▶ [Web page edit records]
○ ○ ○
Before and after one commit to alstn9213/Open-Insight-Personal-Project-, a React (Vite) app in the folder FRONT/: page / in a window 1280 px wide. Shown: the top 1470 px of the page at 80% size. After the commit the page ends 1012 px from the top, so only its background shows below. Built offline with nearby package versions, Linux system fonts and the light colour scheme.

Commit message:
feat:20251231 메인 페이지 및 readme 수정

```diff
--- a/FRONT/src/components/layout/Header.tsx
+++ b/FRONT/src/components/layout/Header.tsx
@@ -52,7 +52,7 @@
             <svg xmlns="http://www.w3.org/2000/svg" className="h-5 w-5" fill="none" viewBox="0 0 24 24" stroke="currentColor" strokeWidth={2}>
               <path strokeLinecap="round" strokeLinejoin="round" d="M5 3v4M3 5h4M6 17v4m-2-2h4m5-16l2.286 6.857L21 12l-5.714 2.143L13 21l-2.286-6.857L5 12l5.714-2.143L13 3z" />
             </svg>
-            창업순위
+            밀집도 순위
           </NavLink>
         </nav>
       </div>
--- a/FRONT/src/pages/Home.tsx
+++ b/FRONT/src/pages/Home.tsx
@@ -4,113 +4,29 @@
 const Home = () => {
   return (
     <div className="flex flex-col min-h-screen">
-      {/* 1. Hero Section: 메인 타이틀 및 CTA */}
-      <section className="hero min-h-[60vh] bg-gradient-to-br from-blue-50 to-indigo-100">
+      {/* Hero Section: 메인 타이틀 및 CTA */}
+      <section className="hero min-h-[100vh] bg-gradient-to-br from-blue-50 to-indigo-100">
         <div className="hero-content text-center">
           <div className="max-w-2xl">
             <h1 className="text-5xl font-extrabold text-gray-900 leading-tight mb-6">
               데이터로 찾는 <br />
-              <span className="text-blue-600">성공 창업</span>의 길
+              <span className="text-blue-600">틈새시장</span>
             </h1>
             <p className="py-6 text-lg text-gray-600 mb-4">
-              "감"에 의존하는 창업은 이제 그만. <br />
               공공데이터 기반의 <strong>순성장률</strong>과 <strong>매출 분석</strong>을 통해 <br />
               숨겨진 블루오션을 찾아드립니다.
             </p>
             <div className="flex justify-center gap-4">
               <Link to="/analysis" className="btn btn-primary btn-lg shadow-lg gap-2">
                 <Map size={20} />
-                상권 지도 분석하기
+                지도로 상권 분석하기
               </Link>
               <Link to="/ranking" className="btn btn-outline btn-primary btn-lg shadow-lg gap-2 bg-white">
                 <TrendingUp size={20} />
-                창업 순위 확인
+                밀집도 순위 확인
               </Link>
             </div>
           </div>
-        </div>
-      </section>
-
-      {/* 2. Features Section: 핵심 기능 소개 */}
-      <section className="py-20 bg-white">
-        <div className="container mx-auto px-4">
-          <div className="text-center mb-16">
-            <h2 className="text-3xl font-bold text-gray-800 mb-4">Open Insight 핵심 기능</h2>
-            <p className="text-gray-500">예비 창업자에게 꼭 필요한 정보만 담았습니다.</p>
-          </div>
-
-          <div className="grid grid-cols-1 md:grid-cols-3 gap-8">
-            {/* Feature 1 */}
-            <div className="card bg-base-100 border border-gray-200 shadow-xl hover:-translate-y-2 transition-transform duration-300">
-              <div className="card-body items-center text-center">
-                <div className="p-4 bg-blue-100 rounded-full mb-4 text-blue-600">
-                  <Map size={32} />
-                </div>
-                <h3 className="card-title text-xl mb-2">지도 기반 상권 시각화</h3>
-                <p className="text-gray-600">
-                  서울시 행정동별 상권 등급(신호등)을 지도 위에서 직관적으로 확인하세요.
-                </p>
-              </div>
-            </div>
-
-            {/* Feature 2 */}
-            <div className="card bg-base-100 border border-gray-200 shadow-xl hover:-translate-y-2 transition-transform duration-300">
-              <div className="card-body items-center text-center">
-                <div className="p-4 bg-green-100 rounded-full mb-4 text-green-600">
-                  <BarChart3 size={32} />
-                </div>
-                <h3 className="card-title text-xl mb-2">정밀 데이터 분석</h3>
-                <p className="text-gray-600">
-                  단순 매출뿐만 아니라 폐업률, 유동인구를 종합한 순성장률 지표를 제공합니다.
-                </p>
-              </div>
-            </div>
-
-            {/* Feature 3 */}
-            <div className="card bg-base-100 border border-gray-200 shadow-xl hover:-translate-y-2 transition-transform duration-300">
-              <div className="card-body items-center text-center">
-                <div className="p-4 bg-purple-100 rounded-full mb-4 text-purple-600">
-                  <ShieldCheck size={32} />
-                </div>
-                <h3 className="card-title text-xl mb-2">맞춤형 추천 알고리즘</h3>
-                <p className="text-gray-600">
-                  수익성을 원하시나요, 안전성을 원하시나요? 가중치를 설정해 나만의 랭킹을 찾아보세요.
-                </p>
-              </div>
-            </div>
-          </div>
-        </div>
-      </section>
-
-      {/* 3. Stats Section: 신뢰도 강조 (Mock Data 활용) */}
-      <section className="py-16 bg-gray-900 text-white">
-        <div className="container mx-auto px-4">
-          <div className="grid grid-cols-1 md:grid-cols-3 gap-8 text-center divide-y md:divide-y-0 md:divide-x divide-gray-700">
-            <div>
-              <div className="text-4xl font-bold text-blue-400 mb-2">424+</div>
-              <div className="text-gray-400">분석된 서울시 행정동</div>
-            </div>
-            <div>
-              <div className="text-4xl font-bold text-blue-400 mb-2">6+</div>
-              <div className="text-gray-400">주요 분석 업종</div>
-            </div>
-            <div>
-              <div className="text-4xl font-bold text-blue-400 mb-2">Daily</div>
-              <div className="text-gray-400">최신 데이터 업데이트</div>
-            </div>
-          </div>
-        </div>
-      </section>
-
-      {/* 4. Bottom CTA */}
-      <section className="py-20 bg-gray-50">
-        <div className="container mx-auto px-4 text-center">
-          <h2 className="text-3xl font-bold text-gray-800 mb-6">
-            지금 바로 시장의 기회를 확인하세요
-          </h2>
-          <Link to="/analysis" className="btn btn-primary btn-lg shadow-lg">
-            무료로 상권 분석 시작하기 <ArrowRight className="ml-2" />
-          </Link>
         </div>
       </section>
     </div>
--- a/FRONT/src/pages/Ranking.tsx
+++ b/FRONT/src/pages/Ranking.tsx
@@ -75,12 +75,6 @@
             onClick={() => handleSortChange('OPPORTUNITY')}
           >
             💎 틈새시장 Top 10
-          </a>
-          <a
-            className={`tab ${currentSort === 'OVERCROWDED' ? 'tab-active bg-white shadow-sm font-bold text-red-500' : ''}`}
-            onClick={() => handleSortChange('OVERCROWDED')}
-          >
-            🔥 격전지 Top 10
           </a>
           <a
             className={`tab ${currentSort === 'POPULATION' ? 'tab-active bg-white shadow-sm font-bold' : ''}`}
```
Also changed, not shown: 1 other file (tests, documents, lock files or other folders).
○ ○ ○
▶ [Activity] Retype the records above exactly as they appear.

▶ [Solution to this exercise]
Before and after one commit to alstn9213/Open-Insight-Personal-Project-, a React (Vite) app in the folder FRONT/: page / in a window 1280 px wide. Shown: the top 1470 px of the page at 80% size. After the commit the page ends 1012 px from the top, so only its background shows below. Built offline with nearby package versions, Linux system fonts and the light colour scheme.

Commit message:
feat:20251231 메인 페이지 및 readme 수정

```diff
--- a/FRONT/src/components/layout/Header.tsx
+++ b/FRONT/src/components/layout/Header.tsx
@@ -52,7 +52,7 @@
             <svg xmlns="http://www.w3.org/2000/svg" className="h-5 w-5" fill="none" viewBox="0 0 24 24" stroke="currentColor" strokeWidth={2}>
               <path strokeLinecap="round" strokeLinejoin="round" d="M5 3v4M3 5h4M6 17v4m-2-2h4m5-16l2.286 6.857L21 12l-5.714 2.143L13 21l-2.286-6.857L5 12l5.714-2.143L13 3z" />
             </svg>
-            창업순위
+            밀집도 순위
           </NavLink>
         </nav>
       </div>
--- a/FRONT/src/pages/Home.tsx
+++ b/FRONT/src/pages/Home.tsx
@@ -4,113 +4,29 @@
 const Home = () => {
   return (
     <div className="flex flex-col min-h-screen">
-      {/* 1. Hero Section: 메인 타이틀 및 CTA */}
-      <section className="hero min-h-[60vh] bg-gradient-to-br from-blue-50 to-indigo-100">
+      {/* Hero Section: 메인 타이틀 및 CTA */}
+      <section className="hero min-h-[100vh] bg-gradient-to-br from-blue-50 to-indigo-100">
         <div className="hero-content text-center">
           <div className="max-w-2xl">
             <h1 className="text-5xl font-extrabold text-gray-900 leading-tight mb-6">
               데이터로 찾는 <br />
-              <span className="text-blue-600">성공 창업</span>의 길
+              <span className="text-blue-600">틈새시장</span>
             </h1>
             <p className="py-6 text-lg text-gray-600 mb-4">
-              "감"에 의존하는 창업은 이제 그만. <br />
               공공데이터 기반의 <strong>순성장률</strong>과 <strong>매출 분석</strong>을 통해 <br />
               숨겨진 블루오션을 찾아드립니다.
             </p>
             <div className="flex justify-center gap-4">
               <Link to="/analysis" className="btn btn-primary btn-lg shadow-lg gap-2">
                 <Map size={20} />
-                상권 지도 분석하기
+                지도로 상권 분석하기
               </Link>
               <Link to="/ranking" className="btn btn-outline btn-primary btn-lg shadow-lg gap-2 bg-white">
                 <TrendingUp size={20} />
-                창업 순위 확인
+                밀집도 순위 확인
               </Link>
             </div>
           </div>
-        </div>
-      </section>
-
-      {/* 2. Features Section: 핵심 기능 소개 */}
-      <section className="py-20 bg-white">
-        <div className="container mx-auto px-4">
-          <div className="text-center mb-16">
-            <h2 className="text-3xl font-bold text-gray-800 mb-4">Open Insight 핵심 기능</h2>
-            <p className="text-gray-500">예비 창업자에게 꼭 필요한 정보만 담았습니다.</p>
-          </div>
-
-          <div className="grid grid-cols-1 md:grid-cols-3 gap-8">
-            {/* Feature 1 */}
-            <div className="card bg-base-100 border border-gray-200 shadow-xl hover:-translate-y-2 transition-transform duration-300">
-              <div className="card-body items-center text-center">
-                <div className="p-4 bg-blue-100 rounded-full mb-4 text-blue-600">
-                  <Map size={32} />
-                </div>
-                <h3 className="card-title text-xl mb-2">지도 기반 상권 시각화</h3>
-                <p className="text-gray-600">
-                  서울시 행정동별 상권 등급(신호등)을 지도 위에서 직관적으로 확인하세요.
-                </p>
-              </div>
-            </div>
-
-            {/* Feature 2 */}
-            <div className="card bg-base-100 border border-gray-200 shadow-xl hover:-translate-y-2 transition-transform duration-300">
-              <div className="card-body items-center text-center">
-                <div className="p-4 bg-green-100 rounded-full mb-4 text-green-600">
-                  <BarChart3 size={32} />
-                </div>
-                <h3 className="card-title text-xl mb-2">정밀 데이터 분석</h3>
-                <p className="text-gray-600">
-                  단순 매출뿐만 아니라 폐업률, 유동인구를 종합한 순성장률 지표를 제공합니다.
-                </p>
-              </div>
-            </div>
-
-            {/* Feature 3 */}
-            <div className="card bg-base-100 border border-gray-200 shadow-xl hover:-translate-y-2 transition-transform duration-300">
-              <div className="card-body items-center text-center">
-                <div className="p-4 bg-purple-100 rounded-full mb-4 text-purple-600">
-                  <ShieldCheck size={32} />
-                </div>
-                <h3 className="card-title text-xl mb-2">맞춤형 추천 알고리즘</h3>
-                <p className="text-gray-600">
-                  수익성을 원하시나요, 안전성을 원하시나요? 가중치를 설정해 나만의 랭킹을 찾아보세요.
-                </p>
-              </div>
-            </div>
-          </div>
-        </div>
-      </section>
-
-      {/* 3. Stats Section: 신뢰도 강조 (Mock Data 활용) */}
-      <section className="py-16 bg-gray-900 text-white">
-        <div className="container mx-auto px-4">
-          <div className="grid grid-cols-1 md:grid-cols-3 gap-8 text-center divide-y md:divide-y-0 md:divide-x divide-gray-700">
-            <div>
-              <div className="text-4xl font-bold text-blue-400 mb-2">424+</div>
-              <div className="text-gray-400">분석된 서울시 행정동</div>
-            </div>
-            <div>
-              <div className="text-4xl font-bold text-blue-400 mb-2">6+</div>
-              <div className="text-gray-400">주요 분석 업종</div>
-            </div>
-            <div>
-              <div className="text-4xl font-bold text-blue-400 mb-2">Daily</div>
-              <div className="text-gray-400">최신 데이터 업데이트</div>
-            </div>
-          </div>
-        </div>
-      </section>
-
-      {/* 4. Bottom CTA */}
-      <section className="py-20 bg-gray-50">
-        <div className="container mx-auto px-4 text-center">
-          <h2 className="text-3xl font-bold text-gray-800 mb-6">
-            지금 바로 시장의 기회를 확인하세요
-          </h2>
-          <Link to="/analysis" className="btn btn-primary btn-lg shadow-lg">
-            무료로 상권 분석 시작하기 <ArrowRight className="ml-2" />
-          </Link>
         </div>
       </section>
     </div>
--- a/FRONT/src/pages/Ranking.tsx
+++ b/FRONT/src/pages/Ranking.tsx
@@ -75,12 +75,6 @@
             onClick={() => handleSortChange('OPPORTUNITY')}
           >
             💎 틈새시장 Top 10
-          </a>
-          <a
-            className={`tab ${currentSort === 'OVERCROWDED' ? 'tab-active bg-white shadow-sm font-bold text-red-500' : ''}`}
-            onClick={() => handleSortChange('OVERCROWDED')}
-          >
-            🔥 격전지 Top 10
           </a>
           <a
             className={`tab ${currentSort === 'POPULATION' ? 'tab-active bg-white shadow-sm font-bold' : ''}`}
```
Also changed, not shown: 1 other file (tests, documents, lock files or other folders).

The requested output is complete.